However with the increased spate of the insurgency it is obvious that a lot of indigenes of the affected states will not be able to partake in the forthcoming elections. INEC began the Permanent Voter Card distribution in Borno state and from the initial 12 Local Governments to which the said PVCs ought to be distributed; only two will now get it. The remaining have reportedly been seized by the insurgents. Reports also say that 13 LGAs in Yobe State were also allegedly under the Islamists control. Adamawa State also has its own share of this development.  It is therefore apparent that unless and until it is reasonably safe for people to come out and vote, no election ought to be held in those states.

From all indications, a lot of Nigerians who are living in the affected states might be deprived of their right to vote in the forthcoming elections save the elections are postponed until the authorities are satisfied that it is safe to conduct election there.

The question now is how this provision of the constitution can be realized when certain states in the federation are at war and it would appear impossible or difficult for the indigenes and residents of the said states to exercise their rights of voting. In states like Borno, Adamawa, Yobe? Even if elections are held only in certain areas of the said states it is doubtful whether such elections would amount to elections in the whole of the state to satisfy the requirement of Section 134(2)(b). Put directly, would elections only in two local governments in Borno State be taken to have been election in the whole of Borno State? As the obvious answer would be in the negative how will any candidate satisfy the “not less than one quarter of the votes cast at the election in each of at least two-thirds of all the states” requirement?

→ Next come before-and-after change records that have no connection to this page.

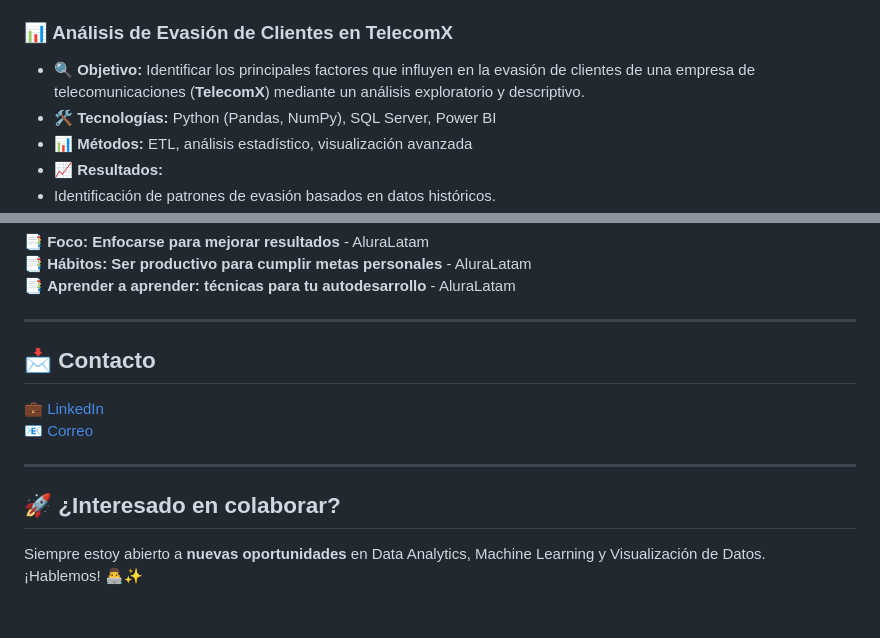
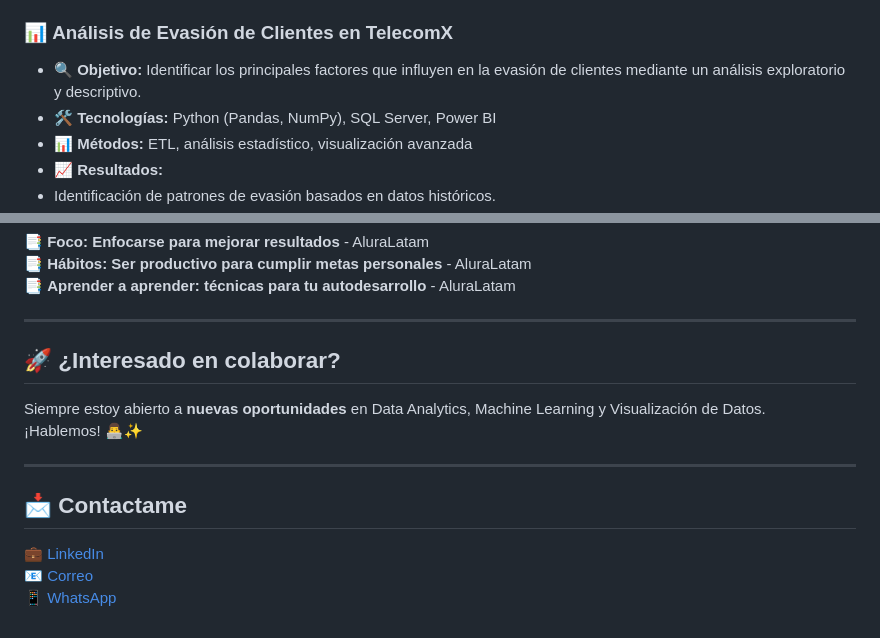
Before and after one commit to Dannydejesus/Dannydejesus, a Markdown page: README.md, 2 parts joined by grey strips. Rendered like a GitHub page.

```diff
--- a/README.md
+++ b/README.md
@@ -35,7 +35,7 @@ Soy un **Analista de Datos** con experiencia en **extracción, transformación y
 - 🔗 [Ver Proyecto](#)
 
 ### 📊 **Análisis de Evasión de Clientes en TelecomX**
-- 🔍 **Objetivo:** Identificar los principales factores que influyen en la evasión de clientes de una empresa de telecomunicaciones (**TelecomX**) mediante un análisis exploratorio y descriptivo.
+- 🔍 **Objetivo:** Identificar los principales factores que influyen en la evasión de clientes mediante un análisis exploratorio y descriptivo.
 - 🛠 **Tecnologías:** Python (Pandas, NumPy), SQL Server, Power BI
 - 📊 **Métodos:** ETL, análisis estadístico, visualización avanzada
 - 📈 **Resultados:**
@@ -59,12 +59,13 @@ Soy un **Analista de Datos** con experiencia en **extracción, transformación y
 
 ---
 
-## 📩 Contacto
-💼 [LinkedIn](https://www.linkedin.com/in/danny-gonzález-data-scientist)
-📧 [Correo](mailto:dannyg260580@hotmail.com)
+## 🚀 ¿Interesado en colaborar?
+Siempre estoy abierto a **nuevas oportunidades** en Data Analytics, Machine Learning y Visualización de Datos.
+¡Hablemos! 👨‍💻✨
 
 ---
 
-## 🚀 ¿Interesado en colaborar?
-Siempre estoy abierto a **nuevas oportunidades** en Data Analytics, Machine Learning y Visualización de Datos.
-¡Hablemos! 👨‍💻✨
+## 📩 Contactame
+💼 [LinkedIn](https://www.linkedin.com/in/danny-gonzález-data-scientist)
+📧 [Correo](mailto:dannyg260580@hotmail.com)
+[📱 WhatsApp](https://wa.me/51986862421)
```
Also changed, not shown: other parts of README.md (+1 -1 lines).
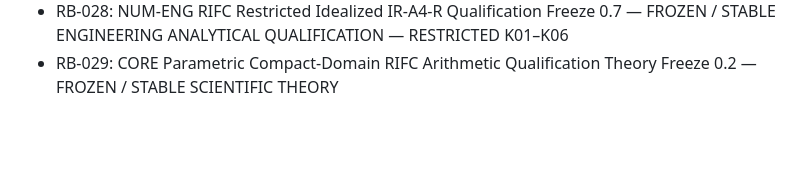
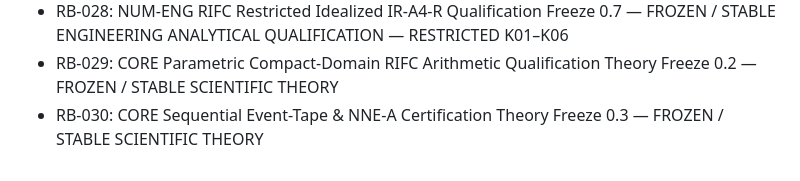
Before and after one commit to twkroll/haken-lighthouse-jax, a Markdown page: research/master/decision_branch_log.md, the part around one of its changes. Rendered like a GitHub page; blank space fills up the shorter version.

Commit message:
Record sequential NNE-A theory freeze RB-030 and sequencing decision DEC-046

```diff
--- a/research/master/decision_branch_log.md
+++ b/research/master/decision_branch_log.md
@@ -263,3 +268,4 @@ Date: 2026-10-16
 - RB-027: NUM-ENG RIFC Exact-Dyadic Serialization Repair Freeze 0.6 — FROZEN / STABLE ENGINEERING REPAIR BASELINE — FINITE SOUNDNESS PRESERVED / IR-A4-R NOT ESTABLISHED
 - RB-028: NUM-ENG RIFC Restricted Idealized IR-A4-R Qualification Freeze 0.7 — FROZEN / STABLE ENGINEERING ANALYTICAL QUALIFICATION — RESTRICTED K01–K06
 - RB-029: CORE Parametric Compact-Domain RIFC Arithmetic Qualification Theory Freeze 0.2 — FROZEN / STABLE SCIENTIFIC THEORY
+- RB-030: CORE Sequential Event-Tape & NNE-A Certification Theory Freeze 0.3 — FROZEN / STABLE SCIENTIFIC THEORY
```
Also changed, not shown: other parts of research/master/decision_branch_log.md (+5 -0 lines).
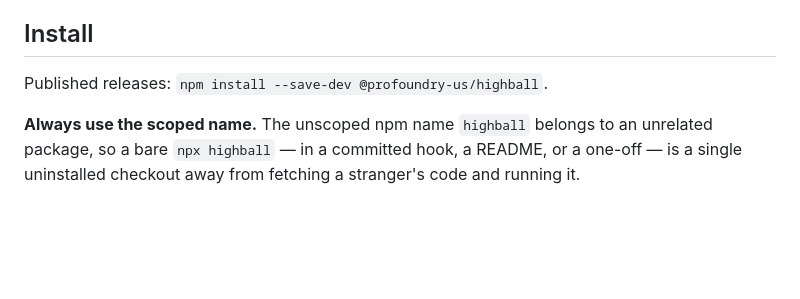
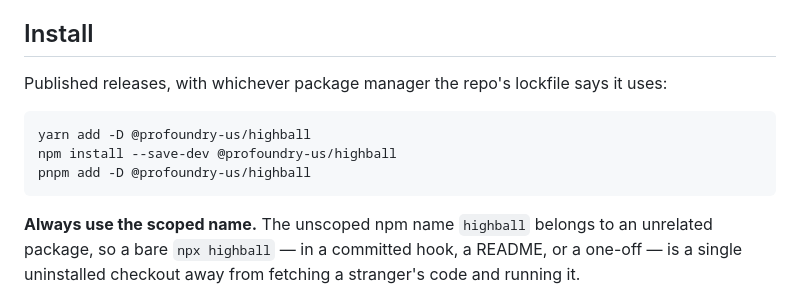
Before and after one commit to profoundry-us/highball, a Markdown page: README.md, the part around the change. GitHub-like rendering; blank space fills up the shorter version.

````diff
--- a/README.md
+++ b/README.md
@@ -16,7 +16,14 @@ endpoint means checks still run and still block, they just aren't recorded.
 
 ## Install
 
-Published releases: `npm install --save-dev @profoundry-us/highball`.
+Published releases, with whichever package manager the repo's lockfile says
+it uses:
+
+```bash
+yarn add -D @profoundry-us/highball
+npm install --save-dev @profoundry-us/highball
+pnpm add -D @profoundry-us/highball
+```
 
 **Always use the scoped name.** The unscoped npm name `highball` belongs to
 an unrelated package, so a bare `npx highball` — in a committed hook, a
````
Also changed, not shown: ONBOARDING.md (+21 -4 lines).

  • In the light of this, recourse must be had to the provisions of Section 135(3) of the 1999 constitution which provides that:

if the federation is at war in which the territory of Nigeria is physically involved and the President considers it not practicable to hold elections, the national assembly may by resolution extend the period of four years mentioned in section135(2) and  64(1)  from time to time but not beyond a period of six months at any one time.”


Generally, it is necessary to ensure that any election conducted is done in a way that would substantially ensure that the main objective of a free and fair election is achieved.